4. A manufacturing method of automated production of a plurality of lithium-ion based bi-cell electrochemical devices which comprises:

providing a single cells' layered assembly length as described in claim 3;
providing a third porous electrode length having an active material with a carbon and a polymeric binder coated on a porous metal current collector with spaced terminal tabs thereon;
providing second microporous separator length;
soaking said second separator length in an aprotic liquid;
cutting said third electrode into leafs with said terminal tabs thereon;
assembling said single cells' layered assembly length and said second separator length in overlaying relation, and assembling said third electrode leafs onto said second separator length in spaced and synchronized and overlaying relation;
bonding together by heat and pressure said second electrode leafs, said second separator length and said third electrode leafs into a layered assembly in overlying relation, with said second separator length between said second electrode leafs and said third electrode leafs, wherein said second electrode leafs and said third electrode leafs, are assembled in synchronized relation to form bi-cell's layered assembly length;
winding said layered assembly length onto a spool;
or cutting said assembly length between said leafs to form individual bi-cells;
and drying out said aprotic liquid, stacking, electrically connecting, activating and packaging said cells.

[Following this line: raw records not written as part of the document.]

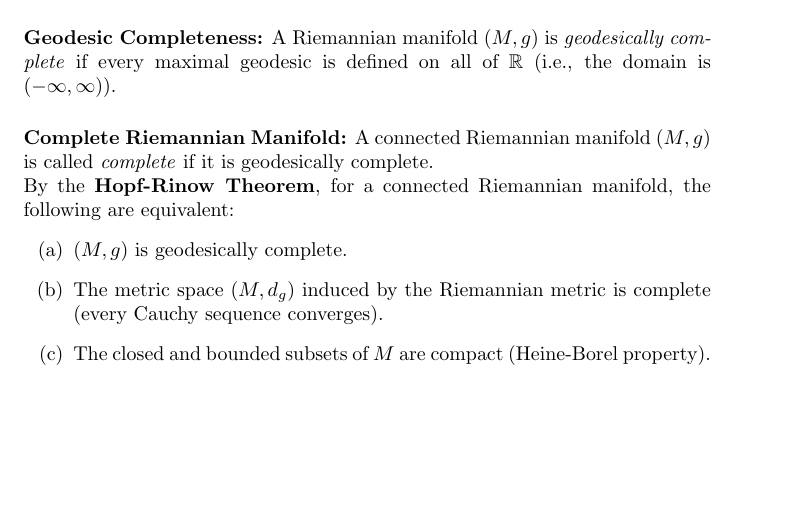
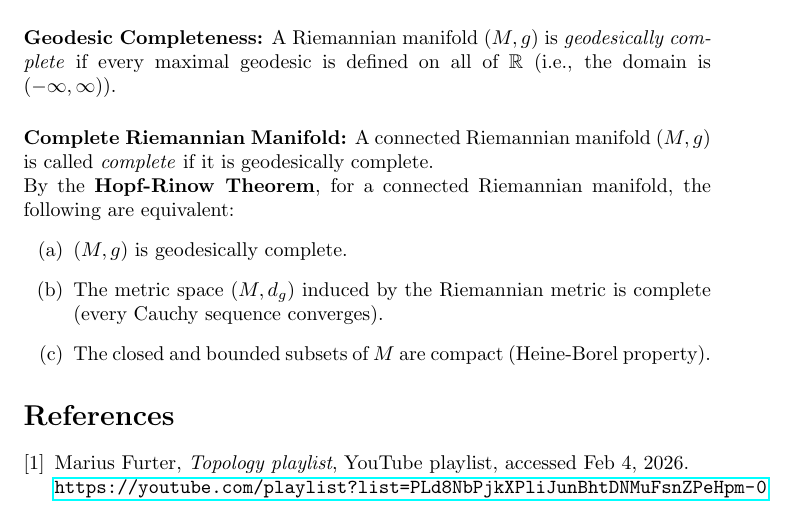
Before and after one commit to Stochastic-Batman/Repoless, a LaTeX document (Basics of Point-Set Topology.tex): part of page 6 of 6, cut so that both start at the same text, the shorter picture padded with empty space. Compiled offline with pdfLaTeX.

Commit message:
Basics of Point-Set Topology

```diff
--- a/Basics of Point-Set Topology.tex
+++ b/Basics of Point-Set Topology.tex
@@ -2,6 +2,7 @@
 \usepackage{amsmath, amssymb, amsthm}
 \usepackage[shortlabels]{enumitem}
 \usepackage[utf8]{inputenc}
+\usepackage{hyperref}
 
 \title{Basics of Point-Set Topology}
 \author{Stochastic Batman}
@@ -269,4 +270,13 @@
 		\item The closed and bounded subsets of $M$ are compact (Heine-Borel property).
 	\end{enumerate}
 
+	\begin{thebibliography}{9}
+
+		\bibitem{furter_topology_playlist}
+		Marius Furter, \emph{Topology playlist}, YouTube playlist, accessed Feb 4, 2026.
+		\newline\url{https://youtube.com/playlist?list=PLd8NbPjkXPliJunBhtDNMuFsnZPeHpm-0}
+
+	\end{thebibliography}
+
+
 \end{document}
```
Also changed, not shown: Basics of Point-Set Topology.pdf.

5. A manufacturing method of lithium-ion based electrochemical devices as described in claims 1, or 2, or 3, or 4, in which said aprotic liquid is selected from the group consisting of gamma-butyrolactone, ethylene carbonate, butylene carbonate, N-methylpyrrolidinone, glycols, and their mixtures.

6. A manufacturing method of lithium-ion based electrochemical devices as described in claim 1, or 2, or 3, or 4, in which said aprotic liquid additionally includes a low viscosity liquid thinner.

7. A manufacturing method of lithium-ion based electrochemical devices as described in claims 1, or 2, or 3, or 4, in which said bonding step includes a controlled temperature and pressure, which do not cause collapse of said separator.

8. A manufacturing method as described in claims 1, or 2, or 3, or 4, in which said bonding step includes controlled temperature and said temperature is lower than the melting point of said separators' material.

9. A manufacturing method as described in claims 1, or 2, or 3, or 4, in which said bonding step includes controlled pressure and said pressure is produced by a compliant roller.

10. A manufacturing method as described in claims 1, or 2, or 3, or 4, in which said bonding step includes controlled pressure and said pressure is produced by a compliant plate.

11. A manufacturing method of lithium-ion based electrochemical devices as described in claims 1, or 2, or 3, or 4, in which said binders are selected from the group consisting of polyvinylidene fluoride homopolymers, polyvinylidene fluoride hexafluoropropylene copolymers, and their alloys.

12. A manufacturing method as described in claims 1, or 2, or 3, or 4,

in which said coated active materials with a carbon and polymeric binder are dip-coated on said metal current collectors.

13. A manufacturing method as described in claims 1, or 2, or 3, or 4,

in which said porous metal collectors are selected from expanded metal foils, metal microgrids, metal grids, and perforated metal foils.

14. A manufacturing method as described in claims 1, or 2, or 3, or 4

in which said microporous polymer separator material selected from the group consisting of polypropylene, polyethylene, polyvinylalcohol, polycarbonate, and their alloys and copolymers.

15. A manufacturing method as described in claims 1, or 2, or 3, or 4, in which said device is a rechargeable lithium-ion cell.

16. A manufacturing method as described in claims 1, or 2, or 3, or 4,

in which said device is an electrochemical capacitor.
Patent History
Publication number: 20060112539
Type: Application
Filed: Jan 13, 2006
Publication Date: Jun 1, 2006
Inventors: Joseph Kejha (Meadowbrook, PA), David Chua (Wayne, PA), Hsiu-Ping Lin (Princeton, NJ)
Application Number: 11/332,817
Classifications
Current U.S. Class: 29/623.400; 29/623.500
International Classification: H01M 10/04 (20060101);